In Alan November’s book Who Owns the Learning?, November digs into thinking about students as global communicators and collaborators. He taps various experts and their thinking to better understand the path forward; the information triangulates back to a powerful point – learning empathy.
“Americans are often inexperienced in valuing other culture’s perspectives. Top global talent must understand and value other peoples’ points of view. Unfortunately, a lot of Americans think, ‘If the world doesn’t look like us, it’s broken.” (p 65, November)
Does that statement, made by the CEO of one of the world’s largest banks, surprise you? Do you feel defensive? What do we need to think about and what is this comment telling us about what skills and attitudes we are fostering with our students? What are the opportunities to shift and change what students experience?
The writing is on the wall. We are a global world and no amount of looking after only number 1 is going to change the fact that we exist in an diverse and multi-view community. In fact, a great opportunity is at hand! Never before have we been so clearly able to see the angst, fear and worry that a lack of understanding and empathy brings. It is time to empower and guide student thinking, as the future leaders of our world, toward developing empathy and inclusive collaborative leadership. Whether we are thinking about our advisory program, daily classroom outcomes or a new student leadership model, it is time to begin working together, listening to understand and finding common ground to forge the best path forward. it is time to value empathy for what it is: a foundational pillar of the present and future.

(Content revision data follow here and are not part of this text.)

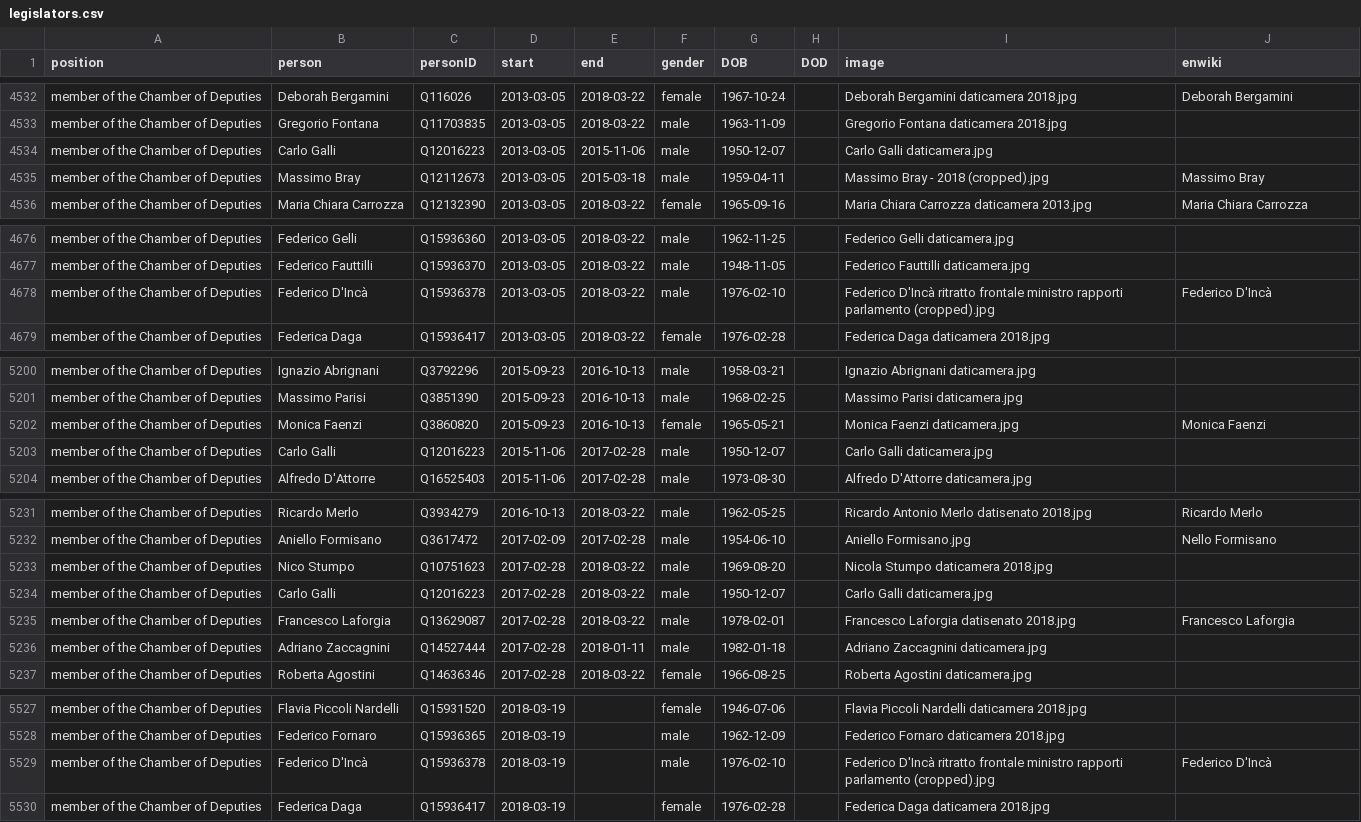
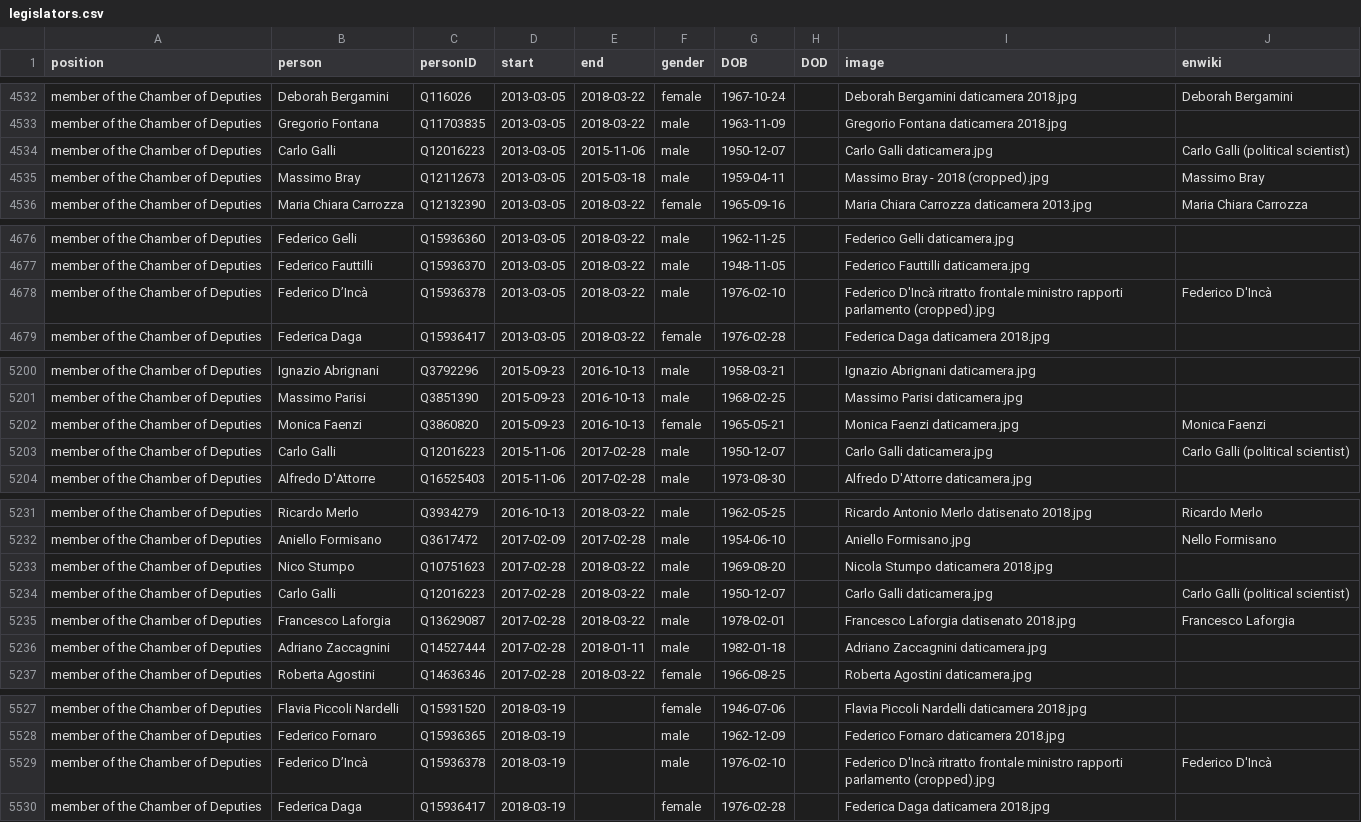
Before and after one commit to every-politician-scrapers/italy-ministers, a CSV file: html/legislators.csv, drawn as a sheet; only a part is shown, gaps mark what is left out; the diff covers the shown part only.

```diff
--- a/html/legislators.csv
+++ b/html/legislators.csv
@@ -4533,3 +4533,3 @@ member of the Chamber of Deputies,Deborah Bergamini,Q116026,2013-03-05,2018-03-2
 member of the Chamber of Deputies,Gregorio Fontana,Q11703835,2013-03-05,2018-03-22,male,1963-11-09,,Gregorio Fontana daticamera 2018.jpg,
-member of the Chamber of Deputies,Carlo Galli,Q12016223,2013-03-05,2015-11-06,male,1950-12-07,,Carlo Galli daticamera.jpg,
+member of the Chamber of Deputies,Carlo Galli,Q12016223,2013-03-05,2015-11-06,male,1950-12-07,,Carlo Galli daticamera.jpg,Carlo Galli (political scientist)
 member of the Chamber of Deputies,Massimo Bray,Q12112673,2013-03-05,2015-03-18,male,1959-04-11,,Massimo Bray - 2018 (cropped).jpg,Massimo Bray
@@ -4677,3 +4677,3 @@ member of the Chamber of Deputies,Federico Gelli,Q15936360,2013-03-05,2018-03-22
 member of the Chamber of Deputies,Federico Fauttilli,Q15936370,2013-03-05,2018-03-22,male,1948-11-05,,Federico Fauttilli daticamera.jpg,
-member of the Chamber of Deputies,Federico D'Incà,Q15936378,2013-03-05,2018-03-22,male,1976-02-10,,Federico D'Incà ritratto frontale ministro rapporti parlamento (cropped).jpg,Federico D'Incà
+member of the Chamber of Deputies,Federico D’Incà,Q15936378,2013-03-05,2018-03-22,male,1976-02-10,,Federico D'Incà ritratto frontale ministro rapporti parlamento (cropped).jpg,Federico D'Incà
 member of the Chamber of Deputies,Federica Daga,Q15936417,2013-03-05,2018-03-22,female,1976-02-28,,Federica Daga daticamera 2018.jpg,
@@ -5202,3 +5202,3 @@ member of the Chamber of Deputies,Massimo Parisi,Q3851390,2015-09-23,2016-10-13,
 member of the Chamber of Deputies,Monica Faenzi,Q3860820,2015-09-23,2016-10-13,female,1965-05-21,,Monica Faenzi daticamera.jpg,Monica Faenzi
-member of the Chamber of Deputies,Carlo Galli,Q12016223,2015-11-06,2017-02-28,male,1950-12-07,,Carlo Galli daticamera.jpg,
+member of the Chamber of Deputies,Carlo Galli,Q12016223,2015-11-06,2017-02-28,male,1950-12-07,,Carlo Galli daticamera.jpg,Carlo Galli (political scientist)
 member of the Chamber of Deputies,Alfredo D'Attorre,Q16525403,2015-11-06,2017-02-28,male,1973-08-30,,Alfredo D'Attorre daticamera.jpg,
@@ -5233,3 +5233,3 @@ member of the Chamber of Deputies,Aniello Formisano,Q3617472,2017-02-09,2017-02-
 member of the Chamber of Deputies,Nico Stumpo,Q10751623,2017-02-28,2018-03-22,male,1969-08-20,,Nicola Stumpo daticamera 2018.jpg,
-member of the Chamber of Deputies,Carlo Galli,Q12016223,2017-02-28,2018-03-22,male,1950-12-07,,Carlo Galli daticamera.jpg,
+member of the Chamber of Deputies,Carlo Galli,Q12016223,2017-02-28,2018-03-22,male,1950-12-07,,Carlo Galli daticamera.jpg,Carlo Galli (political scientist)
 member of the Chamber of Deputies,Francesco Laforgia,Q13629087,2017-02-28,2018-03-22,male,1978-02-01,,Francesco Laforgia datisenato 2018.jpg,Francesco Laforgia
@@ -5528,3 +5528,3 @@ member of the Chamber of Deputies,Flavia Piccoli Nardelli,Q15931520,2018-03-19,,
 member of the Chamber of Deputies,Federico Fornaro,Q15936365,2018-03-19,,male,1962-12-09,,Federico Fornaro daticamera 2018.jpg,
-member of the Chamber of Deputies,Federico D'Incà,Q15936378,2018-03-19,,male,1976-02-10,,Federico D'Incà ritratto frontale ministro rapporti parlamento (cropped).jpg,Federico D'Incà
+member of the Chamber of Deputies,Federico D’Incà,Q15936378,2018-03-19,,male,1976-02-10,,Federico D'Incà ritratto frontale ministro rapporti parlamento (cropped).jpg,Federico D'Incà
 member of the Chamber of Deputies,Federica Daga,Q15936417,2018-03-19,,female,1976-02-28,,Federica Daga daticamera 2018.jpg,
```
Also changed, not shown: 1 edited cell elsewhere in this file, html/current.csv, html/holders21.csv, 1 other file.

November, A. C. (2012). Who owns the learning?: preparing students for success in the digital age. Bloomington, IN: Solution Tree Press.